TASK TO COMPLETE :: Return all lines from the listing below in which the string "after" occurs.

INFORMATION GIVEN ::
□ □ □

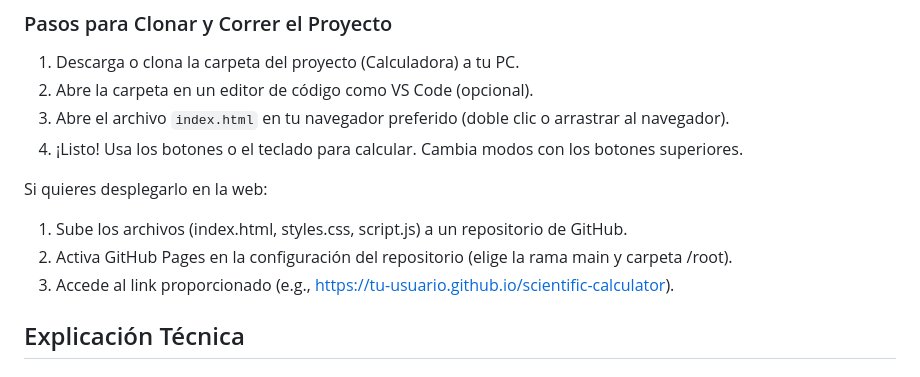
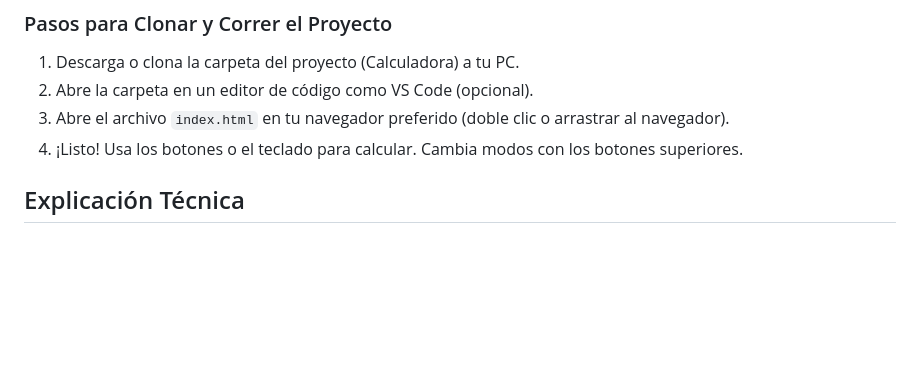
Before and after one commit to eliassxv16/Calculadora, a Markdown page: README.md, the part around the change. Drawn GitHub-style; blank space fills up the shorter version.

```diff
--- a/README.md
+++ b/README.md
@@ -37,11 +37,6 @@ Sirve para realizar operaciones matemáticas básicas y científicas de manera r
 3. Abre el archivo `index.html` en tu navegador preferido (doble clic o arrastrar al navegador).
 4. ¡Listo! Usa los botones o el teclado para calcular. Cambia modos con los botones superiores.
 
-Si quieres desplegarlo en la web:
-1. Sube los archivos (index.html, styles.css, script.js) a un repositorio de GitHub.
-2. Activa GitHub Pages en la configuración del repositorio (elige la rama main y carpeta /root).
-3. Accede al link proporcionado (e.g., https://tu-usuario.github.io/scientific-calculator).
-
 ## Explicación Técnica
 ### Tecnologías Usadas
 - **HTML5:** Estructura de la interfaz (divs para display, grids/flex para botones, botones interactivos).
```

□ □ □

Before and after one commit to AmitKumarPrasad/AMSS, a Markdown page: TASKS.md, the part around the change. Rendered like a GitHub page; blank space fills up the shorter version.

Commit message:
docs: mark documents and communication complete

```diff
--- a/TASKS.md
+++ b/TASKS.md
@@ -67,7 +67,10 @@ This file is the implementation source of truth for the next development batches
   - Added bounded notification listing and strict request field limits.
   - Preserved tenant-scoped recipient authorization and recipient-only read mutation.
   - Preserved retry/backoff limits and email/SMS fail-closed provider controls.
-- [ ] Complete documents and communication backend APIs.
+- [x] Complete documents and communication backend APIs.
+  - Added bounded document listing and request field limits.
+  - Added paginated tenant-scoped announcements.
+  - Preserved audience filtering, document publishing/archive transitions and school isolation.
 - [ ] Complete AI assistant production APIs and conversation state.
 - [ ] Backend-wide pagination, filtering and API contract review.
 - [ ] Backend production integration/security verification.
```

□ □ □

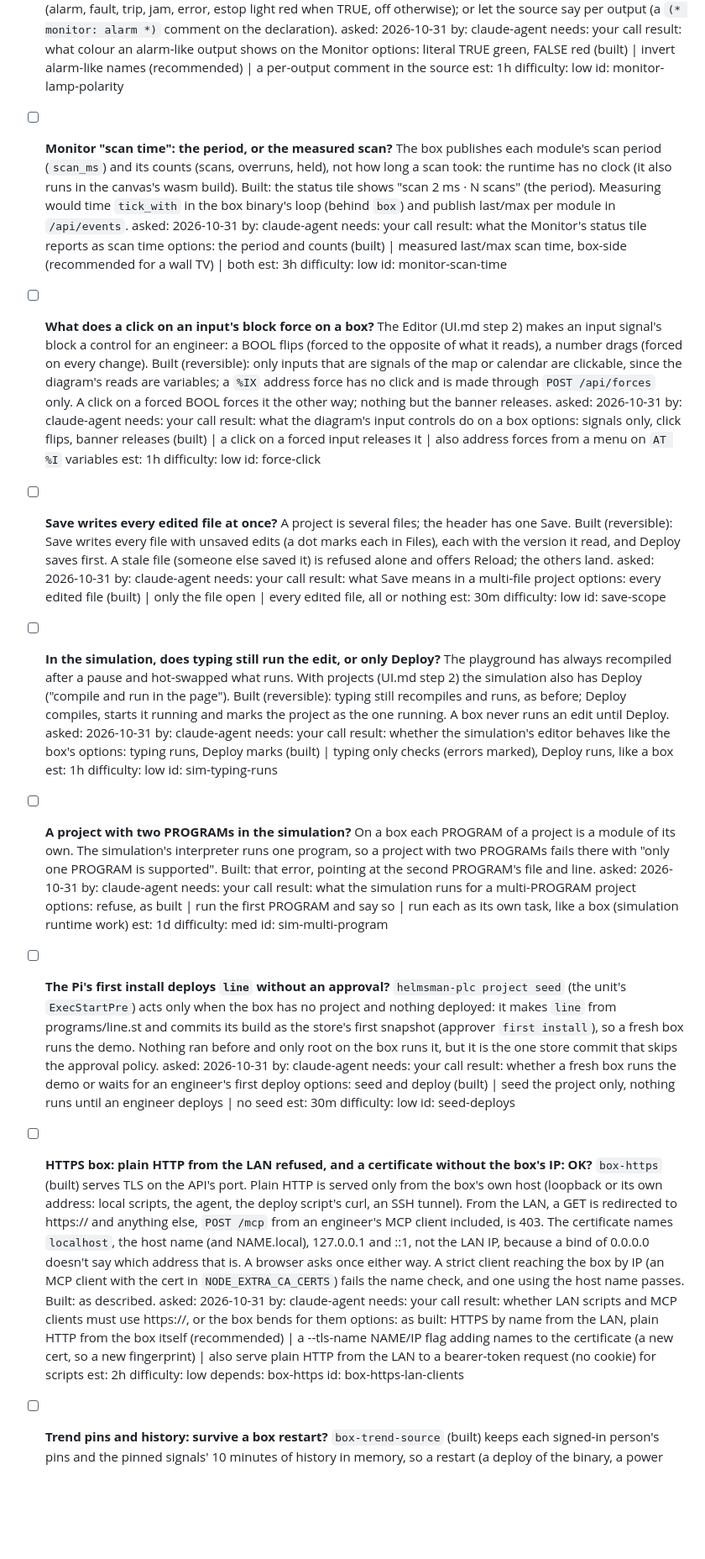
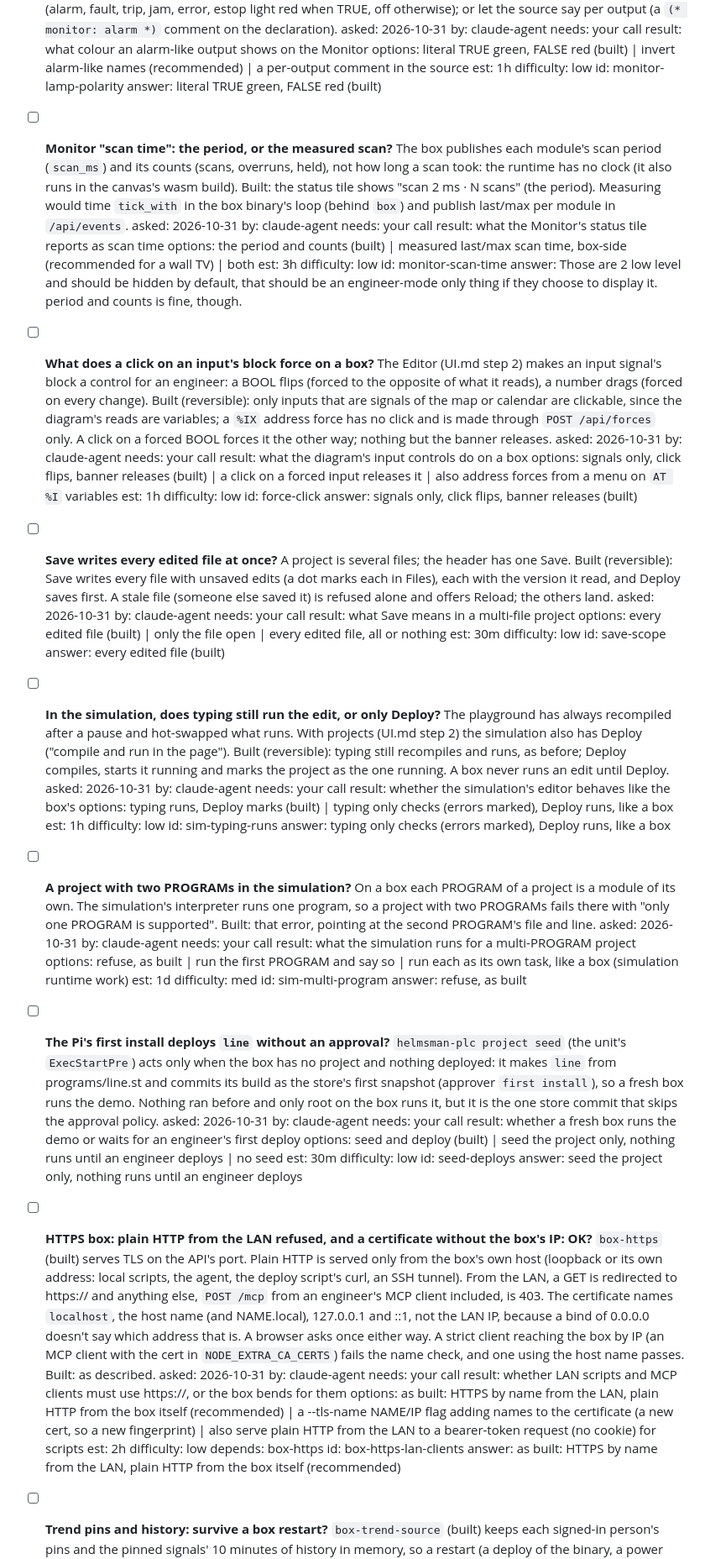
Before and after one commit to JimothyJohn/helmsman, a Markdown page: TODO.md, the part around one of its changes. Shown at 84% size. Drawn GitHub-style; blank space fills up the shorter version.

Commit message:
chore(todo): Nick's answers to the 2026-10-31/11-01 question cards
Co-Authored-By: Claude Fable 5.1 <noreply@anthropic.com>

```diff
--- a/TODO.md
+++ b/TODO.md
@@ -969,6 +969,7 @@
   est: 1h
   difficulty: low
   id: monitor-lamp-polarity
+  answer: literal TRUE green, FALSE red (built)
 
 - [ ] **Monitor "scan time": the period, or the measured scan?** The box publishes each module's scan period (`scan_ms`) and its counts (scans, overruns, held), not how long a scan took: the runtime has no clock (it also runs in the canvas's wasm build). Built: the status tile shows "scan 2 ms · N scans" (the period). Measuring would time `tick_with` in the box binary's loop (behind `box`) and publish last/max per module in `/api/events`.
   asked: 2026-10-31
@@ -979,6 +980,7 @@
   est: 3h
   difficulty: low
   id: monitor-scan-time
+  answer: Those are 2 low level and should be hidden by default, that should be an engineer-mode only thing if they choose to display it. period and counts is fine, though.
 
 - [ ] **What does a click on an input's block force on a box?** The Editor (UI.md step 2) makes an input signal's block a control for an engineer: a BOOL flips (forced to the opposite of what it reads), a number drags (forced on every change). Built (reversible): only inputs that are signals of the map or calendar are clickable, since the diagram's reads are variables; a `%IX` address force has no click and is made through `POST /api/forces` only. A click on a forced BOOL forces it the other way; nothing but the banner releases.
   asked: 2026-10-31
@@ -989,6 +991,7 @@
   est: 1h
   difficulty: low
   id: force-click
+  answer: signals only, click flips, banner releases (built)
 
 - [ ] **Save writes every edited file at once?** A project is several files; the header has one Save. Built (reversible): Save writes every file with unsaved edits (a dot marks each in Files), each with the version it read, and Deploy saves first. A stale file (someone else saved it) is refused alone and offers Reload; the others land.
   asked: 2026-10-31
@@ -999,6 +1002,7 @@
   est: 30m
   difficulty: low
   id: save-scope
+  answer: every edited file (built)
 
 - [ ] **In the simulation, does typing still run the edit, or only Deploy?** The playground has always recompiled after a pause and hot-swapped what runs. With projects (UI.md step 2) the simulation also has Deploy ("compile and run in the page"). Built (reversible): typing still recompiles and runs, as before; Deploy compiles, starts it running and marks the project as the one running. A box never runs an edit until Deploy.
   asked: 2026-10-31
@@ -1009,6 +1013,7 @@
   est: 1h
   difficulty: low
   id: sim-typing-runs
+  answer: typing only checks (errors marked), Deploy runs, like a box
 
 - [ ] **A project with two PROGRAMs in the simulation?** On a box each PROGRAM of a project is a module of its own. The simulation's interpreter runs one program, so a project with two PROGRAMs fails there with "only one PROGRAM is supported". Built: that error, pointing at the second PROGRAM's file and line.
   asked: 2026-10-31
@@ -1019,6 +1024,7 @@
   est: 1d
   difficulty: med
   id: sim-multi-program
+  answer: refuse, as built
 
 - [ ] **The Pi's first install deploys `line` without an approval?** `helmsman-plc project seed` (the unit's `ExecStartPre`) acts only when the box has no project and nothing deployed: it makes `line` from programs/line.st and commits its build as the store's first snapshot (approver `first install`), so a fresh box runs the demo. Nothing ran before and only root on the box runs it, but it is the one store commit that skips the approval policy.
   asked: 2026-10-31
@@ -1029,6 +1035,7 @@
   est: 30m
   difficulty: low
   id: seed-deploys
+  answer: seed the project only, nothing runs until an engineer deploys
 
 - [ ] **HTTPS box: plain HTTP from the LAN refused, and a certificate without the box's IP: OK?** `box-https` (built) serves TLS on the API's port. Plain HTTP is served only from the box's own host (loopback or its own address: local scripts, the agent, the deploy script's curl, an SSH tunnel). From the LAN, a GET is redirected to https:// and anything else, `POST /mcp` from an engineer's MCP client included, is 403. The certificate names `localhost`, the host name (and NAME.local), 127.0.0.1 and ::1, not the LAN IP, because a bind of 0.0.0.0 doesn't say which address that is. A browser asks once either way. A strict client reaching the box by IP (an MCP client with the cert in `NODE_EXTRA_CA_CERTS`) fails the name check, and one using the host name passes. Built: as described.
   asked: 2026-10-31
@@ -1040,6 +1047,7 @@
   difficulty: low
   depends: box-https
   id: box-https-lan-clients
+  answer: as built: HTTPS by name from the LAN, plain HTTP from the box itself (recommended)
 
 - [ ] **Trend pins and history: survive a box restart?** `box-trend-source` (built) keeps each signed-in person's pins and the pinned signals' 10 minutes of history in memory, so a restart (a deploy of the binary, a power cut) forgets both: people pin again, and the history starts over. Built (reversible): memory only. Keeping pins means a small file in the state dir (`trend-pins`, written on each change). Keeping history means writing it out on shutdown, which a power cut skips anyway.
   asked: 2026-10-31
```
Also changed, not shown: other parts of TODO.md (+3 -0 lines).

□ □ □

RESPONSE BELOW ::
Before and after one commit to eliassxv16/Calculadora, a Markdown page: README.md, the part around the change. Drawn GitHub-style; blank space fills up the shorter version.
Before and after one commit to AmitKumarPrasad/AMSS, a Markdown page: TASKS.md, the part around the change. Rendered like a GitHub page; blank space fills up the shorter version.
Before and after one commit to JimothyJohn/helmsman, a Markdown page: TODO.md, the part around one of its changes. Shown at 84% size. Drawn GitHub-style; blank space fills up the shorter version.
 - [ ] **In the simulation, does typing still run the edit, or only Deploy?** The playground has always recompiled after a pause and hot-swapped what runs. With projects (UI.md step 2) the simulation also has Deploy ("compile and run in the page"). Built (reversible): typing still recompiles and runs, as before; Deploy compiles, starts it running and marks the project as the one running. A box never runs an edit until Deploy.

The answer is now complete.